Developing software which documents a historic structure as it stands today, enabling fast and accurate digital reconstruction and facilitating global dissemination of virtual reality models.

  • Project Director

  • Rebecca K. Napolitano
  • Project Manager

  • Rebecca K. Napolitano
  • Technical Lead

  • Benjamin Hicks
  • Additional Technical Lead

  • Rebecca K. Napolitano
  • Graduate Research Assistant

  • Hannah Smagh
  • Undergraduate Research Assistant

  • Rachel Coe-Scharff
  • Sophia Feist
  • Solmaz Jumakuliyeva
  • Grace Sommers

The overarching objective of this project is to create a free, easy-to-use program to facilitate fast yet accurate reconstructions of cultural heritage sites around the world. Currently such a program does not exist and this work has the potential to radically transform how cultural heritage is protected and appreciated. This research will provide an efficient workflow for bringing invaluable cultural heritage from remote sites accessible only to a select few scholars to a global audience via 3D virtual reality models on the web. These advancements come at a time when historic structures are faced with unprecedented environmental and anthropogenic destruction as well as at a time when destroying history is now being charged as a war crime. Critical steps need to be carried out immediately across disciplines in order to ensure the safeguarding of the world’s heritage sites.

Through this project we want to incorporate 3D documentation of what is currently on a cultural heritage site, digital reconstruction throughout the lifetime of the building, as well as global dissemination of these documented and reconstructed 3D models. A major component of what we are working with CDH to do is create a database of construction materials for heritage sites. We have chosen to focus on timber construction for Roman works as the starting point of our database and will expand from there to include other places, materials, and time periods. We are working to have this database include primary textual evidence, such as Vitruvius, Pliny and other authors, describing the materials, archaeological sites where this material has been found, as well as a listing of the mechanical properties. Since this materials database is our first step towards creating a program which can enable fast and accurate reconstructions of heritage sites, understanding the material properties is critical to any accurate reconstruction.

Due to natural disasters, improper conservation, abuse, and other reasons, cultural heritage structures are constantly at risk.

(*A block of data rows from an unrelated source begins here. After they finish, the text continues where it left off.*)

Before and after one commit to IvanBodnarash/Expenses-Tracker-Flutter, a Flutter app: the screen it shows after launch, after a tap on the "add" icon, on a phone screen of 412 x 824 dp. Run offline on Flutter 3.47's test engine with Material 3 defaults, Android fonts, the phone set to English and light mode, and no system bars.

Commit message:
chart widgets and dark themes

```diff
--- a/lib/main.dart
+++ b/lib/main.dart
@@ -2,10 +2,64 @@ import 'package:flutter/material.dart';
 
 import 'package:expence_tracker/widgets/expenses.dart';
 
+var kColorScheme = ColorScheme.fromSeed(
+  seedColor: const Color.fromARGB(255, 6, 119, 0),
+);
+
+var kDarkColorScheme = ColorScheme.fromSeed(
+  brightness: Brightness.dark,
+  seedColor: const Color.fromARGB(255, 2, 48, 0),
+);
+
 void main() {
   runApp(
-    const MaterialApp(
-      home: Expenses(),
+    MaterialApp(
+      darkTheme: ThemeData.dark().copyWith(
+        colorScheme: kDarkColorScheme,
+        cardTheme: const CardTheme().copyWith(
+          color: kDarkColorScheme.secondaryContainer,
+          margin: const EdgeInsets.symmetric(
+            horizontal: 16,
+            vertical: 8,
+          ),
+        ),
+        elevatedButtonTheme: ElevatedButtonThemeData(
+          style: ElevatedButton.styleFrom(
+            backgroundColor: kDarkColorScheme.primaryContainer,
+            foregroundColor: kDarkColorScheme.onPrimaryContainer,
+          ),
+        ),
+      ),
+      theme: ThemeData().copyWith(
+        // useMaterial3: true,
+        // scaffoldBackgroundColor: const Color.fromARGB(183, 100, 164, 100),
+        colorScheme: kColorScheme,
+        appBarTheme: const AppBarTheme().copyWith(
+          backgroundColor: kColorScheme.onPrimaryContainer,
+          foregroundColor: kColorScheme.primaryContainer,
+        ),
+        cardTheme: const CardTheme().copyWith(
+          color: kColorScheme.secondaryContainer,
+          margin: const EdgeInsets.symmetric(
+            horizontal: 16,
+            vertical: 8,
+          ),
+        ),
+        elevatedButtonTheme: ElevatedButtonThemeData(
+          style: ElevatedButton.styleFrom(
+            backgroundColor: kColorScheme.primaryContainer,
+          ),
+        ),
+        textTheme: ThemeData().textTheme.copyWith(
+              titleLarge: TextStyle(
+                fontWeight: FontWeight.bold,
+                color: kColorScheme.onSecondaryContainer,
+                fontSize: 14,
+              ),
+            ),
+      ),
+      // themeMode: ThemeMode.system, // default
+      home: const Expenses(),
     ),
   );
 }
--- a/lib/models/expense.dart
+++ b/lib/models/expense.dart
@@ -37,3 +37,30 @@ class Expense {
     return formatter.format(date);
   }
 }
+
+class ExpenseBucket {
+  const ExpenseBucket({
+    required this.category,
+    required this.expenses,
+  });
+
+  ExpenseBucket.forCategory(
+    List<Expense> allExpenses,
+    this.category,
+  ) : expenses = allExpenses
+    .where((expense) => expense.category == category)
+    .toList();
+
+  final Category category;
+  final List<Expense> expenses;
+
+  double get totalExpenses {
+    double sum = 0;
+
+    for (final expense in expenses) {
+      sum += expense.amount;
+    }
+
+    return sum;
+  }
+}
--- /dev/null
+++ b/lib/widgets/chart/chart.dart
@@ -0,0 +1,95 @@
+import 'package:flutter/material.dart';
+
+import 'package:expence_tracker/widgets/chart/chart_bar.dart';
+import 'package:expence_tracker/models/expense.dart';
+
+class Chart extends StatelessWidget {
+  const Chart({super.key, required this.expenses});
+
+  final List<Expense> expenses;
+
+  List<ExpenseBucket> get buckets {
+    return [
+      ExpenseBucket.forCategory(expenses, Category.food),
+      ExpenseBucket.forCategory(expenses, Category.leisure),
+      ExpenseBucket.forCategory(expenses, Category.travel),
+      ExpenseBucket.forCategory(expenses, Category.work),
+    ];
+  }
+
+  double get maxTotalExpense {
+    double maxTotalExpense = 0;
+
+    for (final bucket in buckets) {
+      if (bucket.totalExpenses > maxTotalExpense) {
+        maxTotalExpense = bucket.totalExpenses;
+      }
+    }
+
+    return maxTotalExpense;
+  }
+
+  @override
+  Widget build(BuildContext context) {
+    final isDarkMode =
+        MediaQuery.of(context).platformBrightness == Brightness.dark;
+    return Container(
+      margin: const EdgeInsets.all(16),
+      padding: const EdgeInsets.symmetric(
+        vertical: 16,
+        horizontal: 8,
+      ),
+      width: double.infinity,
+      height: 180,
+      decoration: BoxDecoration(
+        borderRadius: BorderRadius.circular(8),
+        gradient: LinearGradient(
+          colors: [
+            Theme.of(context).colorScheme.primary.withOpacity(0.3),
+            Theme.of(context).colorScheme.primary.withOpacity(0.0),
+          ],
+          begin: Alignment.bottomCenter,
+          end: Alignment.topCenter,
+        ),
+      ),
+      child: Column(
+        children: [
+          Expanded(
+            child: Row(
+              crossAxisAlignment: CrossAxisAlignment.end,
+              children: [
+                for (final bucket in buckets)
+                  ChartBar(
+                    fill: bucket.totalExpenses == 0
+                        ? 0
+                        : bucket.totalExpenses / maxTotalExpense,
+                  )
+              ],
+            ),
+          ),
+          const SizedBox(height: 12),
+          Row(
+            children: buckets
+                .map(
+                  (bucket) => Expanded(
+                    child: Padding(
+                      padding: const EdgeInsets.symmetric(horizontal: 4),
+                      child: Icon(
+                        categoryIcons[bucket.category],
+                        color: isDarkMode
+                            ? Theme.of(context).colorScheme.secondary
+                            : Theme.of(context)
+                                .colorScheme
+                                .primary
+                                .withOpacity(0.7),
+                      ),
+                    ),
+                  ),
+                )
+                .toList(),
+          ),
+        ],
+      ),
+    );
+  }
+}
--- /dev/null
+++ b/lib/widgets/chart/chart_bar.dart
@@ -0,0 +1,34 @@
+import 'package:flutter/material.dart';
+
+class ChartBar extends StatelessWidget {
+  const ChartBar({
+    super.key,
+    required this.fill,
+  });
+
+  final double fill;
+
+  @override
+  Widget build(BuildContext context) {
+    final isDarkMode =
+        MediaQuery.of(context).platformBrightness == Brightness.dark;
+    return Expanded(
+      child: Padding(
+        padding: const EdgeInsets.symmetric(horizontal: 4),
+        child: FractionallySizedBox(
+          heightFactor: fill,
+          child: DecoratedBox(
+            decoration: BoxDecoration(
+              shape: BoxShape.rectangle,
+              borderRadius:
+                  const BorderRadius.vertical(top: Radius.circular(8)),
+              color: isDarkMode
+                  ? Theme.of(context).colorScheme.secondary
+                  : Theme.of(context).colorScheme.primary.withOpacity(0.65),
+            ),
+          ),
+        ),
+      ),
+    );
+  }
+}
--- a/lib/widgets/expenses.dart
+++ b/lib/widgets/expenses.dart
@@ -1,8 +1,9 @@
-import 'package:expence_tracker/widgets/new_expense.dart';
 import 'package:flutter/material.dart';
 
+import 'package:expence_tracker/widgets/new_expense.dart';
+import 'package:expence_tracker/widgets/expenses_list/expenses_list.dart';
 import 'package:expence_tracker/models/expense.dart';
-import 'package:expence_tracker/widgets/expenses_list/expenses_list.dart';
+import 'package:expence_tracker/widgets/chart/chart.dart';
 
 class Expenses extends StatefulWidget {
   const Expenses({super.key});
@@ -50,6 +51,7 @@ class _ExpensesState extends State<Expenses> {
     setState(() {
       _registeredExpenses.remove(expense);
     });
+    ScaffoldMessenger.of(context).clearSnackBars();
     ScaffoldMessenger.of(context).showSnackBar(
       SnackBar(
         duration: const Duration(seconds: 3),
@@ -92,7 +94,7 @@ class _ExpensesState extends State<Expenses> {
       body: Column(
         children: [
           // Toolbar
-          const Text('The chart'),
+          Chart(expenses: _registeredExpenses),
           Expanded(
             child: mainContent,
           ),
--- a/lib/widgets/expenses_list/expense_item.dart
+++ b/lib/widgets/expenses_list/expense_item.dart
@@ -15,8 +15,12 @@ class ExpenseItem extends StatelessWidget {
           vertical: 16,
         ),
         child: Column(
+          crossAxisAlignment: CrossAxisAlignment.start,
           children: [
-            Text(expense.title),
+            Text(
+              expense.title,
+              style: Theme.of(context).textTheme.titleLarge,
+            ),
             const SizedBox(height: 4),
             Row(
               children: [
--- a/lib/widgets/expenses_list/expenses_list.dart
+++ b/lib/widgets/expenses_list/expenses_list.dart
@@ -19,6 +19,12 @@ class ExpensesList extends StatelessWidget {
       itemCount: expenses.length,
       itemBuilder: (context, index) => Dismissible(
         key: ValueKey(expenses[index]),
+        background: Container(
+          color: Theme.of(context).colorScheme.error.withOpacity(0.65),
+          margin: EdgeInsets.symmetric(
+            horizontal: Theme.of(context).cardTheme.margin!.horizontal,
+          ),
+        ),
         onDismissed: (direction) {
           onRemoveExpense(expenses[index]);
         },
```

However for the first time this past September, the destruction of cultural sites has led to a war crime conviction illustrating that preserving historic sites is a global goal. The United Nations cultural agency, UNESCO, has stated that “Deliberate attacks on culture have become weapons of war in a global strategy of cultural cleansing seeking to destroy people as well as the monuments bearing their identities, institutions of knowledge, and free thought.” In order to best preserve sites of cultural heritage and bring them into the global consciousness, thorough documentation and high accessibility to digitized sites is imperative; by the success of our project, cultural heritage may be saved in the best possible form for research, reconstruction, and future generations.